Andrea Peyser writes in the New York Post about her experience helping a homeless boy bypass Arnold staffers to secure the star's autograph. LINK

California recall, the rest of the field:

The Wall Street Journal 's Jackie Calmes comes up with a great read on the role of special interests — from teachers to environmental groups — in the California recall. The 335,000-member California Teachers Association has invited the top six contenders in the race to participate in a test about education Monday "before a specially picked panel of seven teachers. The prize: The endorsement of one of the state's big powers — 'the 800-pound gorilla,' in the words of more than one political observer here — and one that is rich in funds and votes."

The Los Angeles Times' Paul Pringle goes beyond the colorful and the kooky to explore some of the other candidates running for governor. LINK

Child actor Gary Coleman and adult film actress Mary Carey have signed on for the Game Show Network's "Who Wants to be Governor of California?" The remaining three candidates will be announced in the not too distant future. LINK

George Skelton of the Los Angeles Times writes about the recall thusly. "This is direct democracy run amok during a public tantrum." LINK
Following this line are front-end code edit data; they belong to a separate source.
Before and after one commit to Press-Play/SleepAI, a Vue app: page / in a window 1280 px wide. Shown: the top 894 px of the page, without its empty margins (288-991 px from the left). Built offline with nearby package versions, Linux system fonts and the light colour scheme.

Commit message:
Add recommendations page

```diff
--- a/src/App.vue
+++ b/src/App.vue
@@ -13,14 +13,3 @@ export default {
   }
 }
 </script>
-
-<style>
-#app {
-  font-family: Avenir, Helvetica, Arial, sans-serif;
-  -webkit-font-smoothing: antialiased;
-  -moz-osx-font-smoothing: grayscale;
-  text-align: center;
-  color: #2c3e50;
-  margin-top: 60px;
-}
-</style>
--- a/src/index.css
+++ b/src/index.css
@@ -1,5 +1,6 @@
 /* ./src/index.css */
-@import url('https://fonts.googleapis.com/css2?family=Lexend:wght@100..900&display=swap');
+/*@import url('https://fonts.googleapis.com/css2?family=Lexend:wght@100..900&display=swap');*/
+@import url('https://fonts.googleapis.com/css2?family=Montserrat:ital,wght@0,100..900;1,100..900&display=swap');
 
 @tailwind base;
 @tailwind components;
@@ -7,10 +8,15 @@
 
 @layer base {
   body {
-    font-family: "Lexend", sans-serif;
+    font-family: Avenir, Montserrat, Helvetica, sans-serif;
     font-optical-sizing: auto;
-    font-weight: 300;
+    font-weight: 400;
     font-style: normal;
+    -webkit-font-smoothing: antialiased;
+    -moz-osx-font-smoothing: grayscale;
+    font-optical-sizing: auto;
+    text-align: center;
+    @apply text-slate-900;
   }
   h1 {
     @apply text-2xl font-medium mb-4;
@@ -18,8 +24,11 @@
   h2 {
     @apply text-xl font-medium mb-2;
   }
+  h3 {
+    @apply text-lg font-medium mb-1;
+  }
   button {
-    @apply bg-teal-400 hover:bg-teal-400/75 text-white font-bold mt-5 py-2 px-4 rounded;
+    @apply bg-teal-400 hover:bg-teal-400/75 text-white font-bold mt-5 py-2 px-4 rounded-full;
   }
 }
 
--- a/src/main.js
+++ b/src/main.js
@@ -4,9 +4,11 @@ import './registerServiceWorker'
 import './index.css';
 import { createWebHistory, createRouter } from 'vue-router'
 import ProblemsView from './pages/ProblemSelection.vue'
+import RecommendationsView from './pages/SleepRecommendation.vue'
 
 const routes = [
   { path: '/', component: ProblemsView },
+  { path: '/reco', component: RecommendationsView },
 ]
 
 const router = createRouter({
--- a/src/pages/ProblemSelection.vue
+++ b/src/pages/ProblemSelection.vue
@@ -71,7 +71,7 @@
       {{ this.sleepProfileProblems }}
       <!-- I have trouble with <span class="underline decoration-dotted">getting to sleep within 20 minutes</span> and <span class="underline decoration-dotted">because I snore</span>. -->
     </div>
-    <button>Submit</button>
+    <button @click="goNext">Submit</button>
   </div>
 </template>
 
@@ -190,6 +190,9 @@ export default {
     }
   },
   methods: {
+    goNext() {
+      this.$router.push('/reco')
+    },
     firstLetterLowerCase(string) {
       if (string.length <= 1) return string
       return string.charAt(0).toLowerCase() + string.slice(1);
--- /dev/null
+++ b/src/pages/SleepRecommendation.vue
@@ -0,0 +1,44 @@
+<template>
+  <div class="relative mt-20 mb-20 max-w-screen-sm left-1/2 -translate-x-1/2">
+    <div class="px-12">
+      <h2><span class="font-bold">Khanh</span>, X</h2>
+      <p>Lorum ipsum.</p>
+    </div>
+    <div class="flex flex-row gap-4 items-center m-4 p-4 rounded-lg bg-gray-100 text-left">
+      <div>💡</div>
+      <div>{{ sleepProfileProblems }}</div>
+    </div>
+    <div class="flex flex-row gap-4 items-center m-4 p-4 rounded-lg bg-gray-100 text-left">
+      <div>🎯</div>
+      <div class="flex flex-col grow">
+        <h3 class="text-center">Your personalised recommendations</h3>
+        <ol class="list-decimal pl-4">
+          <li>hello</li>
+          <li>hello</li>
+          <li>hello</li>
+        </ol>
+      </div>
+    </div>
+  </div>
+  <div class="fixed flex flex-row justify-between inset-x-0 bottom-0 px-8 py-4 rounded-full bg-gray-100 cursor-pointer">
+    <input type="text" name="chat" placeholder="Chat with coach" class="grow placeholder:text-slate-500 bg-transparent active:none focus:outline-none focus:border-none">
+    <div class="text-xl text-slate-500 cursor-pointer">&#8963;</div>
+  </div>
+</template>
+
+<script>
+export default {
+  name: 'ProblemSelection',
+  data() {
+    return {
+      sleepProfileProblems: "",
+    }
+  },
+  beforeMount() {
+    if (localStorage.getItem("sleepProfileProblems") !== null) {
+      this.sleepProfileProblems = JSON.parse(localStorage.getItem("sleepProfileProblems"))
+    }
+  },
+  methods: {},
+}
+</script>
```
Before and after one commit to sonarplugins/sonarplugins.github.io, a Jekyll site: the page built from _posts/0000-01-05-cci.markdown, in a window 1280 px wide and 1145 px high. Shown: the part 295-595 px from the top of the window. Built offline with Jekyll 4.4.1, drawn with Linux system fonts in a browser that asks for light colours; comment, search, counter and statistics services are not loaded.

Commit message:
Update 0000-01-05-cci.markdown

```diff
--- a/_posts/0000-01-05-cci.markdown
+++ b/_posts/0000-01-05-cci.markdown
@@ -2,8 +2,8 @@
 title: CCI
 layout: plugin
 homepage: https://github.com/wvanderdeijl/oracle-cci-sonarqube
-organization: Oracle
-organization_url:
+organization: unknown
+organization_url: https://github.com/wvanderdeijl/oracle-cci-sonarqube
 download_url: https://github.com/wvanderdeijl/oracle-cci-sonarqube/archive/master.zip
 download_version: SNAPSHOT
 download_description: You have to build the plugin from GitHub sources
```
How's this for a beautiful double byline? Dan Balz and David Broder of the Washington Post checked in with those governors attending the National Governors' Association meeting to see how they felt about the use of the recall and got at least one republican (South Carolina's Mark Sanford) to say that it wasn't what the founding fathers had in mind. LINK

"Governors said they see no signs of a brewing national recall movement similar to the term-limits movement that caught fire in the 1990s. But many have been examining their own statutes just in case something begins to take root."

"'Every Democratic governor with a recall provision asked legal counsel to go look at the law,' said Arizona Gov. Janet Napolitano (D)."

With Schwarzenegger taking up so much space, Simon and McClintock are doing battle over who gets to claim the "conservative alternative" mantle. LINK